Data for this exercise
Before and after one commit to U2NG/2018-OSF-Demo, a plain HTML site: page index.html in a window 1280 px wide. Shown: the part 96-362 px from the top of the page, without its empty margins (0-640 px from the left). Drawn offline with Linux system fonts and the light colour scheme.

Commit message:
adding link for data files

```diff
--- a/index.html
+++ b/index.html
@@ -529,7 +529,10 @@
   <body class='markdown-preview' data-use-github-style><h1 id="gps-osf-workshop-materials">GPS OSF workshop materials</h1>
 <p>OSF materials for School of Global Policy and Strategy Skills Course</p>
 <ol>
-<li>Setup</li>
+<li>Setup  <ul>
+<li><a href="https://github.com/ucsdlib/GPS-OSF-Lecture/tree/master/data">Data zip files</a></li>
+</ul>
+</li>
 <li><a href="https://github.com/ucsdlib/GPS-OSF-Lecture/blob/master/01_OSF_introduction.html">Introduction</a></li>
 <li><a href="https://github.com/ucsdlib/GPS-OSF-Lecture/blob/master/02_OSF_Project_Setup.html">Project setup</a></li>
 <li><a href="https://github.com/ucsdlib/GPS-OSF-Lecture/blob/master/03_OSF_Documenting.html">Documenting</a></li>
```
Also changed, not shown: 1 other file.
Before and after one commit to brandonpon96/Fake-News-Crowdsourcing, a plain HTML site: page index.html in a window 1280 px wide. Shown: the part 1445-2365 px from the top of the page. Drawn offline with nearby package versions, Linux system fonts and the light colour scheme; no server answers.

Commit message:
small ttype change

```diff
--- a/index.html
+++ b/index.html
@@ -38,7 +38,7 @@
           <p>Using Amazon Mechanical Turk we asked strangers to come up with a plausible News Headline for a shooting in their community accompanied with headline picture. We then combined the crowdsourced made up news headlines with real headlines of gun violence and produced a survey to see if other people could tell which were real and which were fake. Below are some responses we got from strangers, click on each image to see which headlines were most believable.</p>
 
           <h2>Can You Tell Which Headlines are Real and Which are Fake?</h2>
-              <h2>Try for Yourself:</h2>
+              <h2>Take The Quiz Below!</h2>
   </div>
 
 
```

Instructions for the task
With nothing added or left out, print the data again.

Task output
Before and after one commit to U2NG/2018-OSF-Demo, a plain HTML site: page index.html in a window 1280 px wide. Shown: the part 96-362 px from the top of the page, without its empty margins (0-640 px from the left). Drawn offline with Linux system fonts and the light colour scheme.

Commit message:
adding link for data files

```diff
--- a/index.html
+++ b/index.html
@@ -529,7 +529,10 @@
   <body class='markdown-preview' data-use-github-style><h1 id="gps-osf-workshop-materials">GPS OSF workshop materials</h1>
 <p>OSF materials for School of Global Policy and Strategy Skills Course</p>
 <ol>
-<li>Setup</li>
+<li>Setup  <ul>
+<li><a href="https://github.com/ucsdlib/GPS-OSF-Lecture/tree/master/data">Data zip files</a></li>
+</ul>
+</li>
 <li><a href="https://github.com/ucsdlib/GPS-OSF-Lecture/blob/master/01_OSF_introduction.html">Introduction</a></li>
 <li><a href="https://github.com/ucsdlib/GPS-OSF-Lecture/blob/master/02_OSF_Project_Setup.html">Project setup</a></li>
 <li><a href="https://github.com/ucsdlib/GPS-OSF-Lecture/blob/master/03_OSF_Documenting.html">Documenting</a></li>
```
Also changed, not shown: 1 other file.
Before and after one commit to brandonpon96/Fake-News-Crowdsourcing, a plain HTML site: page index.html in a window 1280 px wide. Shown: the part 1445-2365 px from the top of the page. Drawn offline with nearby package versions, Linux system fonts and the light colour scheme; no server answers.

Commit message:
small ttype change

```diff
--- a/index.html
+++ b/index.html
@@ -38,7 +38,7 @@
           <p>Using Amazon Mechanical Turk we asked strangers to come up with a plausible News Headline for a shooting in their community accompanied with headline picture. We then combined the crowdsourced made up news headlines with real headlines of gun violence and produced a survey to see if other people could tell which were real and which were fake. Below are some responses we got from strangers, click on each image to see which headlines were most believable.</p>
 
           <h2>Can You Tell Which Headlines are Real and Which are Fake?</h2>
-              <h2>Try for Yourself:</h2>
+              <h2>Take The Quiz Below!</h2>
   </div>
 
 
```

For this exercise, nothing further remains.